Problem:
If a line in the records below holds the word "width", copy it.

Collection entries
----------------

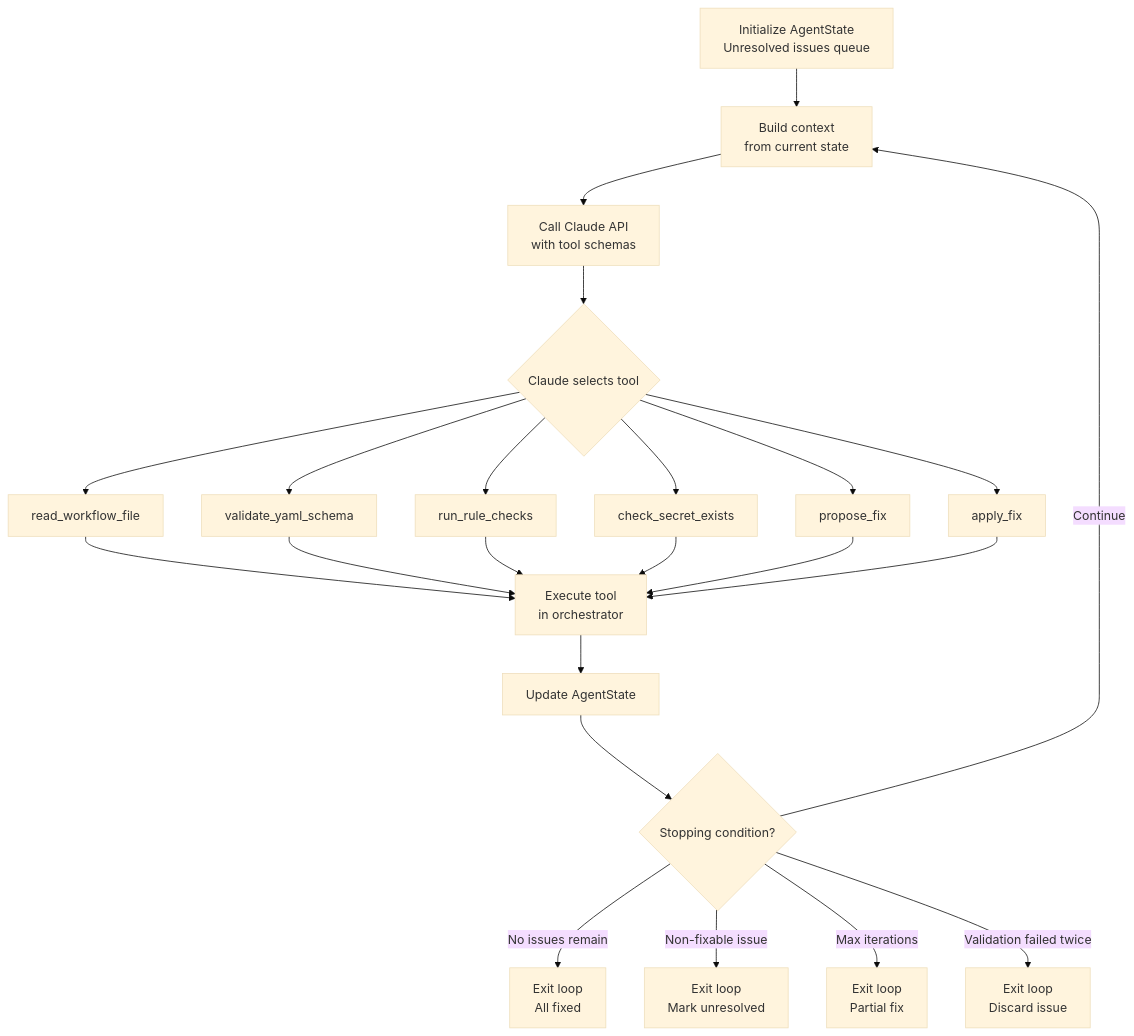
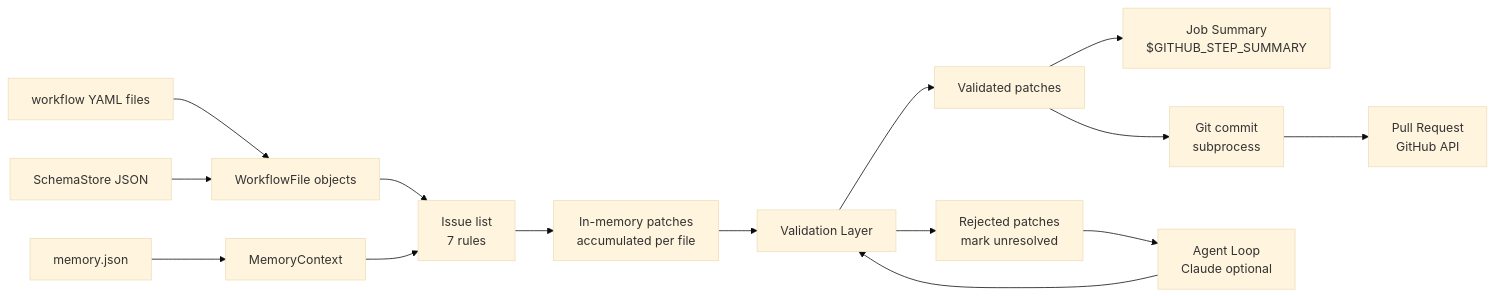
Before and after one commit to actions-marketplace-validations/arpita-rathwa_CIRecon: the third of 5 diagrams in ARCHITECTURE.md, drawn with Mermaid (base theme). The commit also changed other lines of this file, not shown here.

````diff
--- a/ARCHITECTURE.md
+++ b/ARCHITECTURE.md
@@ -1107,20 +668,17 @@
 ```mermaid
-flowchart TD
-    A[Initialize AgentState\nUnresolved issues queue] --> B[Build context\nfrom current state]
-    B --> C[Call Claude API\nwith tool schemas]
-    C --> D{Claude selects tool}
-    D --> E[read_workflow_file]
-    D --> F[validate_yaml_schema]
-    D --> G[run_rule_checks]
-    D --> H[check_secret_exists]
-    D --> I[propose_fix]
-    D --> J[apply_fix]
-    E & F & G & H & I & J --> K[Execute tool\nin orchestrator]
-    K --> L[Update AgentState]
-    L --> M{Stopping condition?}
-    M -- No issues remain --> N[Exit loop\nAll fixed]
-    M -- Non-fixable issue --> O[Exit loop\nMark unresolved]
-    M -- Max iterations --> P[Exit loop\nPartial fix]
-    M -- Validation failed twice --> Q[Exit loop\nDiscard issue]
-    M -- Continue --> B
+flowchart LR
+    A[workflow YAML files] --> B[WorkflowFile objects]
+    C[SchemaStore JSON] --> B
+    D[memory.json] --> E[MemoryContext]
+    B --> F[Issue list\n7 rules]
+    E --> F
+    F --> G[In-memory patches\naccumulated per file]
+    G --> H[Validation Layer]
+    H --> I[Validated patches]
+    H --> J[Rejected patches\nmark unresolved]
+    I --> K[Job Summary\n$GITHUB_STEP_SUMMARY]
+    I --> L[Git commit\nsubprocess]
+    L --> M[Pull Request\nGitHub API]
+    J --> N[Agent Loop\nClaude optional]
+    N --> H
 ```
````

----------------

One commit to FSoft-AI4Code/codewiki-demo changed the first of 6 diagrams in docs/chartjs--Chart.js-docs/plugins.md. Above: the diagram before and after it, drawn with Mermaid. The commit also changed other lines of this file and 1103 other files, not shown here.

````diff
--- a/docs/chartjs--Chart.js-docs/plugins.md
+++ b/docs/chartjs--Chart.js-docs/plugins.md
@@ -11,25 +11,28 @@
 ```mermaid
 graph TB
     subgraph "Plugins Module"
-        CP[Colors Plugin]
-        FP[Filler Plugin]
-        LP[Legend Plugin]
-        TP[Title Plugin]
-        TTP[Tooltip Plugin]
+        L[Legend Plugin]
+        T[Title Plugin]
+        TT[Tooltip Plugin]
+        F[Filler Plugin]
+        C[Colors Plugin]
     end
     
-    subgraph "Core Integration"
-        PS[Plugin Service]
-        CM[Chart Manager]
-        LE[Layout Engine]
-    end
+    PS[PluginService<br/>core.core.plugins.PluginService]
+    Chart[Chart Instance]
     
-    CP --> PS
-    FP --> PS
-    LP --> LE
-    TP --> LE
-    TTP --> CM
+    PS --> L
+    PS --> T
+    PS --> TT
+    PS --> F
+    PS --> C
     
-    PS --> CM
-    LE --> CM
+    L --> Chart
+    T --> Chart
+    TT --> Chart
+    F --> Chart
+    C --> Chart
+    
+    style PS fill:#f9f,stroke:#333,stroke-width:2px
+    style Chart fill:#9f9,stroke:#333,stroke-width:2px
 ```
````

----------------

Output below:
+    style PS fill:#f9f,stroke:#333,stroke-width:2px
+    style Chart fill:#9f9,stroke:#333,stroke-width:2px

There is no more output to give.